They fail even more often to tackle the relationship between the radical figure and the community he or she attempts to represent. To film someone like Muhammad Ali wouldn’t just be filming one way of being in the world, but also one way of relating to others. By now we know that Muhammad Ali converted to Islam at the age of 22 and that he fought for Black liberation in the internationalist vein of Malcolm X. In the beginning of Michael Mann’s 2001 biopic Ali, we see Will Smith-as-Muhammad Ali listening to Malcolm X with his back against a wall, as if he doesn't want to be seen. Shortly after, he declares himself as a member of the Nation of Islam and changes his name from Cassius Clay to Muhammad Ali. Michael Mann never tries to capture this shift of consciousness. Many documentaries have approached Ali as the athletic body that he was, but not many have tried to make sense of his spiritual journey.

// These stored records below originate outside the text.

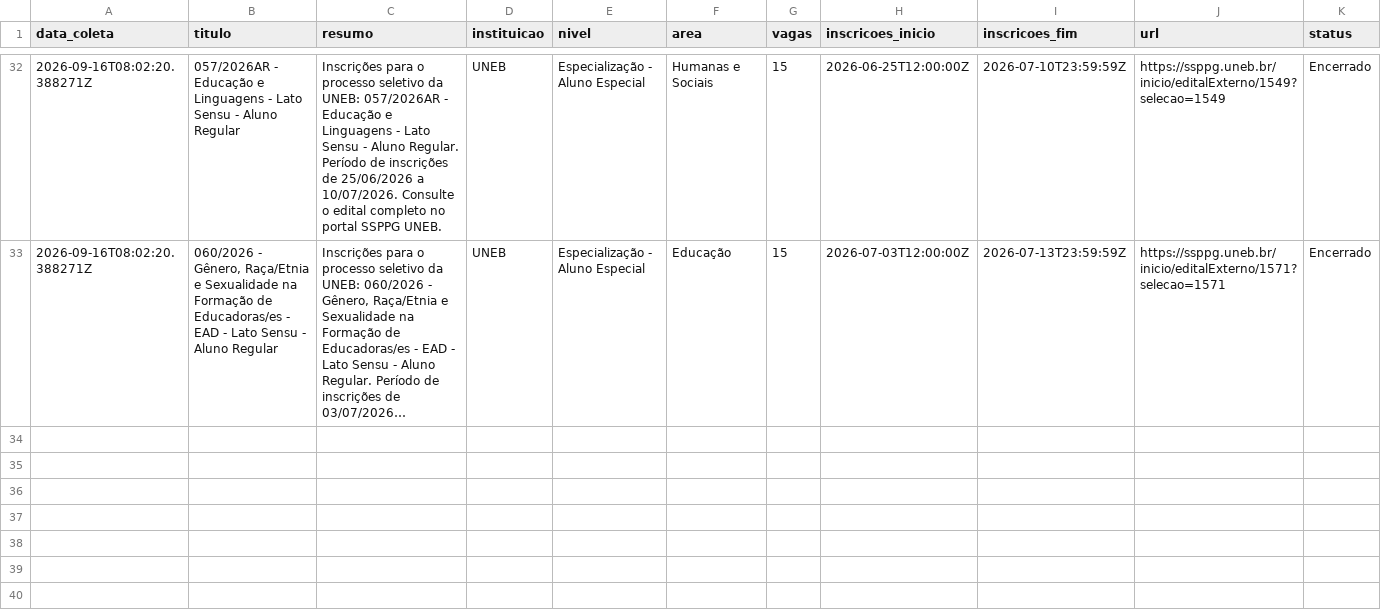
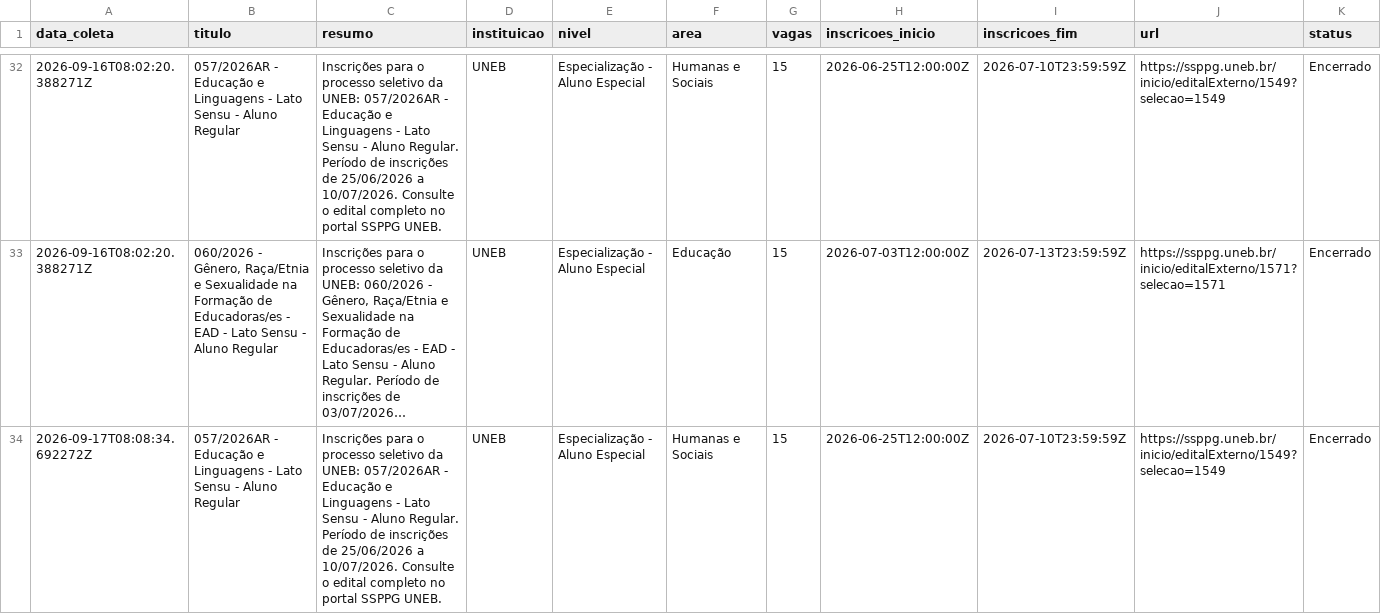
Before and after one commit to yuriluna85/pos-bahia, a CSV file: DATA/2026/09/especializacao-setembro-2026.csv, drawn as a sheet; only a part is shown, gaps mark what is left out; long unchanged cells end in …; rows hold the shown columns only; the diff covers the shown part only; the diff names each change by its address in the sheet, - before the commit and + after, or states it on an @@ line.

```diff
--- a/DATA/2026/09/especializacao-setembro-2026.csv
+++ b/DATA/2026/09/especializacao-setembro-2026.csv
+row 34: 2026-09-17T08:08:34.692272Z | 057/2026AR - Educação e Linguagens - Lato Sensu - Aluno Regular | Inscrições para o processo seletivo da UNEB: 057/2026AR - Educação e Linguagens - Lato Sensu - Aluno Regular. Período de inscrições de 25/06/2026 a 10/07/2026. Consulte o edital completo no portal SSPPG UNEB. | UNEB | Especialização - Aluno Especial | Humanas e Sociais | 15 | 2026-06-25T12:00:00Z | 2026-07-10T23:59:59Z | https://ssppg.uneb.br/inicio/editalExterno/1549?selecao=1549 | Encerrado
```
Also changed, not shown: 1 added row elsewhere in this file, 5 other files.
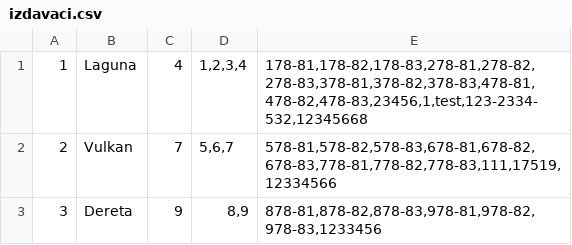
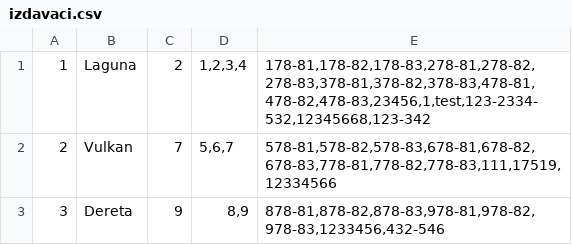
Before and after one commit to Napsay/Sajam-Knjiga, a CSV file: SajamKnjiga/Data/izdavaci.csv, drawn as a sheet.

```diff
--- a/SajamKnjiga/Data/izdavaci.csv
+++ b/SajamKnjiga/Data/izdavaci.csv
@@ -1,3 +1,3 @@
-1|Laguna|4|1,2,3,4|178-81,178-82,178-83,278-81,278-82,278-83,378-81,378-82,378-83,478-81,478-82,478-83,23456,1,test,123-2334-532,12345668
+1|Laguna|2|1,2,3,4|178-81,178-82,178-83,278-81,278-82,278-83,378-81,378-82,378-83,478-81,478-82,478-83,23456,1,test,123-2334-532,12345668,123-342
 2|Vulkan|7|5,6,7|578-81,578-82,578-83,678-81,678-82,678-83,778-81,778-82,778-83,111,17519,12334566
-3|Dereta|9|8,9|878-81,878-82,878-83,978-81,978-82,978-83,1233456
+3|Dereta|9|8,9|878-81,878-82,878-83,978-81,978-82,978-83,1233456,432-546
```
Also changed, not shown: SajamKnjiga/Data/addresses.csv, SajamKnjiga/Data/autor_knjiga.csv, 12 other files.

#4 Michael Mann’s biopic suffers from a certain academic lens. It could be helped by more experimentation with his subject. However, there is one scene in the film worth considerate attention.
Having arrived in Zaïre for his cult match against George Foreman better known as "The Rumble in the Jungle," Ali is seen running. Children follow behind him, chanting “Ali Bomaye, Ali Bomaye!”, meaning “Ali, kill him! Ali, kill him!” in lingala, a Congolese language. We have seen this image before: African children chanting and running towards the camera. Except this time, they are not decorative extras. They create a path, directing Ali towards drawings on the wall that represent our hero, not killing George Foreman but eradicating the war, poverty and maledictions that seem to have stricken Congo since its colonization. This is how a movement in consciousness toward love occurs: by the juxtapositions, repetition and accumulation of specific images, sounds and words coming from the outside world and penetrating the mind.
The metamorphosis that might have occurred within Ali is not something that conventional cinema can represent. A shift in consciousness is something unstable and doesn’t follow any linearity. It’s not easy to conceive and might call for more experimental ways of filming and looking. It is where we can give the man a spiritual depth that has been neglected onscreen.
#5 Radicalization is a loaded word. In France, films on the subject abound. Muhammad Ali, he who was both Black and Muslim, represents a counter-narrative to the one we see on-screen and in the media. Films are interested in radicalization when it precipitates terrorism, blood, death and evil. When it comes to Black radicals in fiction (recent example: the 2014 film Dear White People), writers and filmmakers are often tempted by the caricature.
As if being radical was essentially performative, that it wasn’t something that could be embodied, but a “phase.” But what would the kind of radicalization that leads to love, self-love and community awareness look like? Today, as we still mourn Muhammad Ali’s death, would be a good time to think about it.